Raspberry is a self-pollinating plant. About 90 to 95% of pollination occurs by bees. Pollination of raspberries is not easy as the flowers are not single blooms. Each flower consists of 100 to 120 pistils and all of them should get pollinated to produce seeds.
Seeds will form drupes and 75 to 85 drupelets together will form fruit. So, you will need lots of bees around your raspberry bushes to grow tasty and well-shaped raspberries.
The interesting fact is that raspberry flowers are very much attractive to bees. So, it is easy for raspberries to get pollinated by them. You can keep your homegrown plant outside to attract bees.
However, you can pollinate your homegrown raspberries by hand as well. For that, you need to follow the below process-
Wait for the raspberry flowers to open:

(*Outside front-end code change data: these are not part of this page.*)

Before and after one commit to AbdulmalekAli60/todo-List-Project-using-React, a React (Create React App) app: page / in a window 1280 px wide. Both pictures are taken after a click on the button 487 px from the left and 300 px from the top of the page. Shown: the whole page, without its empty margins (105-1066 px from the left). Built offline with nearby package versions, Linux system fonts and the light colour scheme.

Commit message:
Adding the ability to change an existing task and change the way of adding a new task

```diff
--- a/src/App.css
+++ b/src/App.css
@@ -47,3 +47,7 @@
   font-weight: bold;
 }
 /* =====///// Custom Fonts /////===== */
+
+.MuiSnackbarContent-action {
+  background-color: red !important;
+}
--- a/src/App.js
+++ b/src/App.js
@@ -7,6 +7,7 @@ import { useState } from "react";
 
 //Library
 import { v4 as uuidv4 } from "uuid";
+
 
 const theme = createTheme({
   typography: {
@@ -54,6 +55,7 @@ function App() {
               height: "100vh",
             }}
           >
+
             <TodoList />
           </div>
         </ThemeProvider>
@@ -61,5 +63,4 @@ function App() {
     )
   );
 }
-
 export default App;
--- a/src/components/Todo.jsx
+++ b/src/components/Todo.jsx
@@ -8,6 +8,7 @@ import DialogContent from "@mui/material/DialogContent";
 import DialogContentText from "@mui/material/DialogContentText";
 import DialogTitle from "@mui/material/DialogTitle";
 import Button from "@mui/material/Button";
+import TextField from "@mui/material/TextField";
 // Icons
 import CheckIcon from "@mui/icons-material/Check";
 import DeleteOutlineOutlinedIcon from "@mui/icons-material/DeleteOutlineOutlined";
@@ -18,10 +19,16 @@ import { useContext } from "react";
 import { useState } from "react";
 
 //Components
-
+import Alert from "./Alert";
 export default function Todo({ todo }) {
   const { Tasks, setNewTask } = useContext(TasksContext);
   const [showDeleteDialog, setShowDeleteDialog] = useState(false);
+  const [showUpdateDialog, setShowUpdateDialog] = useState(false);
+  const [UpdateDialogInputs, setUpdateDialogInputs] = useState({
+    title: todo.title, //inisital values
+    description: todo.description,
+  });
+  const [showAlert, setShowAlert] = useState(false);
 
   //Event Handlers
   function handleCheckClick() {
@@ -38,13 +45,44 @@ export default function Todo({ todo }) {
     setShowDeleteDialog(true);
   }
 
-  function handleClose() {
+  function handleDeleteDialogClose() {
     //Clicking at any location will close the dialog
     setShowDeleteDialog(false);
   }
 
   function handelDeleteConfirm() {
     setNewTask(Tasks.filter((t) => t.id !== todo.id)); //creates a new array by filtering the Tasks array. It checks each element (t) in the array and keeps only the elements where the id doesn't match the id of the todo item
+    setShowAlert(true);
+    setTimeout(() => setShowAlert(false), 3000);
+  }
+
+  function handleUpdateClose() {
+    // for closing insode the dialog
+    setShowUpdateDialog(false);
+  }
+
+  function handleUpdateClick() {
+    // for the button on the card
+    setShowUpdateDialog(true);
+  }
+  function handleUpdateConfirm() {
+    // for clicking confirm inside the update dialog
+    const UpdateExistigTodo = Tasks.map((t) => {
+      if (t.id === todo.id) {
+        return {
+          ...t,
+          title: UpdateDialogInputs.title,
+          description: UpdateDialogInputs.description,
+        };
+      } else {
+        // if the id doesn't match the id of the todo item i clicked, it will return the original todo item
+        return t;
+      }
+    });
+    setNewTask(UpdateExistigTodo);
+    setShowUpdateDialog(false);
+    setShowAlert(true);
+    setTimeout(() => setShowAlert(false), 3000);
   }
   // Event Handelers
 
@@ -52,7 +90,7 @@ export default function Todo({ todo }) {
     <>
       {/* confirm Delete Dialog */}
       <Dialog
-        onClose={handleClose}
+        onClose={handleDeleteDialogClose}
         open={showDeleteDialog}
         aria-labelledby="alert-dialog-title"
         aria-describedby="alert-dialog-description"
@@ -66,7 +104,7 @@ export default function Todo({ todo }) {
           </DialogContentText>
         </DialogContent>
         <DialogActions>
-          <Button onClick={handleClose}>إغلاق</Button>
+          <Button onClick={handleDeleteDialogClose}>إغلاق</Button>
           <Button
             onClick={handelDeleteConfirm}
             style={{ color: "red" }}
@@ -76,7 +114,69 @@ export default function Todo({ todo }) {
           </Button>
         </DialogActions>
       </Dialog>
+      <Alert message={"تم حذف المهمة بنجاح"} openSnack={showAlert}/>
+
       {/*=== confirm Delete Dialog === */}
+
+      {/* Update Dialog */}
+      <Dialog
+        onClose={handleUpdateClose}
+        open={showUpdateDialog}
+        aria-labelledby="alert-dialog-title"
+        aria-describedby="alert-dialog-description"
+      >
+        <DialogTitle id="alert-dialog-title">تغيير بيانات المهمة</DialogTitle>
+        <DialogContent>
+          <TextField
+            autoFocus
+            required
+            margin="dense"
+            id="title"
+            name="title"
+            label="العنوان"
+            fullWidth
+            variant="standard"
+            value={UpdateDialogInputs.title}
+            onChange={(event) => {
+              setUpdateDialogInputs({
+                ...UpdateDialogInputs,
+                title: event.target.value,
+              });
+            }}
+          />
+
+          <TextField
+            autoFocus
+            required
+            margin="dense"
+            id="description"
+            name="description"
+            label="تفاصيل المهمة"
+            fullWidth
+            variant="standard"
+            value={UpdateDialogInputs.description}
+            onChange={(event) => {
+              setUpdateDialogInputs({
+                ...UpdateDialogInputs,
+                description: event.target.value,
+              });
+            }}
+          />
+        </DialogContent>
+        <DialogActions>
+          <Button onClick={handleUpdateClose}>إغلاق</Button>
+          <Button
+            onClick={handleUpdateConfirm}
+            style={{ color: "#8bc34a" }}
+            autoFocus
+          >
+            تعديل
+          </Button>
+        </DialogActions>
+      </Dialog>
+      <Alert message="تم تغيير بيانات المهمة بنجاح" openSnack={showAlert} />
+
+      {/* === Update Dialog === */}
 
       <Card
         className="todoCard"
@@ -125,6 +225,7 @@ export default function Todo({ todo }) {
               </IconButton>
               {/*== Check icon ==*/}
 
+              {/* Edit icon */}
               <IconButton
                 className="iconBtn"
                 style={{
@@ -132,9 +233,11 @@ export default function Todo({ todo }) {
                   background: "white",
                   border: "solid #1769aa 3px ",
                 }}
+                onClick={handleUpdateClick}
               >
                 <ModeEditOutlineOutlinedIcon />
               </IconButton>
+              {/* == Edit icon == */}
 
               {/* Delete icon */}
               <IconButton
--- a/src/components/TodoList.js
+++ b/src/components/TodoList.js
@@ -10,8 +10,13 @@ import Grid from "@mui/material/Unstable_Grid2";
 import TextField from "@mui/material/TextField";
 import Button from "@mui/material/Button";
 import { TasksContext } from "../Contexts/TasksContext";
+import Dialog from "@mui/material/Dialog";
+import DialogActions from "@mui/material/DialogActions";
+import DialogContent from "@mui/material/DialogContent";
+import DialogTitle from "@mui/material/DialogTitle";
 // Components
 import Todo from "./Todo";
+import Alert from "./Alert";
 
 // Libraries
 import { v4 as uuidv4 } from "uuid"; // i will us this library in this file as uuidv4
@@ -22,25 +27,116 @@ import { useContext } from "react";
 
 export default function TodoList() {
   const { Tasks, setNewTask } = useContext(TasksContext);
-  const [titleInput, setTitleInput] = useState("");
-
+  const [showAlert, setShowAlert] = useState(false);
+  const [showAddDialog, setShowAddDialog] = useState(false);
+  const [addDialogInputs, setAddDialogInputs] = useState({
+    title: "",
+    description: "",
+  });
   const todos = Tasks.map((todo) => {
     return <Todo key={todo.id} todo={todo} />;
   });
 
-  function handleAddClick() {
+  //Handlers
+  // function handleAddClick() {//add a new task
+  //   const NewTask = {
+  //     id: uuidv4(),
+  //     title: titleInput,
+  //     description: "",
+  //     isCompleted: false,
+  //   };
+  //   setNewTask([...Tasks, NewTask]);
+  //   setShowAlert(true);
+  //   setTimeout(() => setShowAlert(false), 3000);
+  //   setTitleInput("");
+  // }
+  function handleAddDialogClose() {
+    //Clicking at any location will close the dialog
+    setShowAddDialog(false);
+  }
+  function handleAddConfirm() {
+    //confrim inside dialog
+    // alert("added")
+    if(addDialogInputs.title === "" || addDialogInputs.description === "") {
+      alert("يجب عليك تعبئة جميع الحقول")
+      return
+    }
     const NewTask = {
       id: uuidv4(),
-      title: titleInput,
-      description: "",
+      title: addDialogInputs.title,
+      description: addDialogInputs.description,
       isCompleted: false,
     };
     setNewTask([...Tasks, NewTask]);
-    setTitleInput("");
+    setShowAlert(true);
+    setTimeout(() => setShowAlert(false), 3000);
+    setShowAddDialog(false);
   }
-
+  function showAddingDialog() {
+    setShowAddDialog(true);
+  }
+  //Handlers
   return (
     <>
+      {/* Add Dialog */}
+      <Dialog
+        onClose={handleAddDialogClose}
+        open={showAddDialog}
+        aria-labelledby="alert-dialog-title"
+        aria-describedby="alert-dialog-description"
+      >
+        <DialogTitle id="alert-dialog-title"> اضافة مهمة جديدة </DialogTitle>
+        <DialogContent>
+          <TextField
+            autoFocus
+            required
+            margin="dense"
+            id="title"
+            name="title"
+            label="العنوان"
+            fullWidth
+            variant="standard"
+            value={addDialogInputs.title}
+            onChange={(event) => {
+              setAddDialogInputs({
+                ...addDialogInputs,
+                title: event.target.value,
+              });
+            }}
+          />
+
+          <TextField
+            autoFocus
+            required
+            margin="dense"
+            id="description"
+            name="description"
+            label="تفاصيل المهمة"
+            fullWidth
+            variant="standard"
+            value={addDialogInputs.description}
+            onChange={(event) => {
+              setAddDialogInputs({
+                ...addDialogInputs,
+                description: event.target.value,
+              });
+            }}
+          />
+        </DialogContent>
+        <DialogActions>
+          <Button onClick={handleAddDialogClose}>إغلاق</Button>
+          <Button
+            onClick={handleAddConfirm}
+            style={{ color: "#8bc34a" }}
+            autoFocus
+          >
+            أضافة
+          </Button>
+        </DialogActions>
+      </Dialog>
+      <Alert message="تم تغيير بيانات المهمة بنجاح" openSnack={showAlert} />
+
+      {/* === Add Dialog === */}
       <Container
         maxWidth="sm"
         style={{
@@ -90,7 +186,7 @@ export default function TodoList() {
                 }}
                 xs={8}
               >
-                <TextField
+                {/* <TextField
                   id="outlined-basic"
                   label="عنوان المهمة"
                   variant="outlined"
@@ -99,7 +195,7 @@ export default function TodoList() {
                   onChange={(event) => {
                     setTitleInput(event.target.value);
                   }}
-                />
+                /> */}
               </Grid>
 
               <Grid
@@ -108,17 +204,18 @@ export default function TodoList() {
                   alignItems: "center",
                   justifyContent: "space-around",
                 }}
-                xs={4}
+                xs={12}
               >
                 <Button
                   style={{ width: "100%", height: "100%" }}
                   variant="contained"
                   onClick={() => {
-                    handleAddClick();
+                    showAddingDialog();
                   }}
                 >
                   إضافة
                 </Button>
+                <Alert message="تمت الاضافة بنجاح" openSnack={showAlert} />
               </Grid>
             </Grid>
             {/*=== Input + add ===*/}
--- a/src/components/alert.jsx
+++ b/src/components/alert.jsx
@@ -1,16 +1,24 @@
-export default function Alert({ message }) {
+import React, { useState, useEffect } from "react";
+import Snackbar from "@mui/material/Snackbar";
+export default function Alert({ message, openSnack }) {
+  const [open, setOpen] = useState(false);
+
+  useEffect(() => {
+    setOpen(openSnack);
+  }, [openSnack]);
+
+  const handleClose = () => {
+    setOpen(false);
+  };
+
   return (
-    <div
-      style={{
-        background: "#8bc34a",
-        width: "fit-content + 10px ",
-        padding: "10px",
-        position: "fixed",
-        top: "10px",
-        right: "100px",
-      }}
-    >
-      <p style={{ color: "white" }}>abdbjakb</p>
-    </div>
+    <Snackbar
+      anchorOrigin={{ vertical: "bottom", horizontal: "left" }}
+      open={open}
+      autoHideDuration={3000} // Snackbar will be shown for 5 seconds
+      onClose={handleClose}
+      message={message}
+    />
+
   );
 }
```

Pollination can not be done until the flowers open. So you need to inspect your raspberry plants regularly to check the opening of flowers.
Use a magnifying glass:
For inspection, use a magnifying glass. You will need to identify the location of stamen and female stigma. A magnifying glass will make this task easy.
Use a paintbrush to collect pollen:
When the flowers will be open, you need to move the pollen from the flowers. For this task, use a small and soft-tipped paint brush to collect pollen stamen.
Place the pollens on the stigma:
The collected pollen should be placed on the female stigma very carefully. You will find the stigma at the center of the flower.
Repeat the task:
As flowers are comprised of 100 to 125 blooms, repeat the pollen collection and replacement process for each of them. Make sure that all the blooms are pollinated well to create a mature seed followed by a drupe.
Why is the raspberry plant not producing fruit?
If your raspberry plant is not producing fruits even after two years then we’d say you have waited long enough. Now it’s time to dig in and identify the problem that’s causing the plant not to bear any fruits. Here we’ve listed some of the common reasons:
Inadequate pollination and pollinators:
One of the common reasons behind a raspberry tree not producing fruits is there have been poor pollination or no pollination at all. Though raspberries are self-pollinating, the pollination may not always be successful.
The lack of pollinators is another reason for no fruiting in raspberries. If the presence of bees or other insects isn’t frequent in that area pollination might not happen.
The soil pH for raspberries should remain between 5.5 to 6.5. Raspberries need acidic soil to grow healthy and provide fruits so inappropriate pH can cause no fruiting. Besides less fertile soil, nutrient deficiency can slow down fruiting raspberries.
Raspberries thrive in warm weather that’s around 75 degrees. They cannot pollinate if the weather is too humid or too hot as the pollen gets sticky or dry. So this should be kept in mind too while planting a raspberry.
Raspberries are self-pollinating plants. Their fertilization happens among the same flower’s male and female parts or between the same plant’s different flowers. It can transfer its own pollen but other insects too, especially bees, help a lot in the raspberry’s pollination process.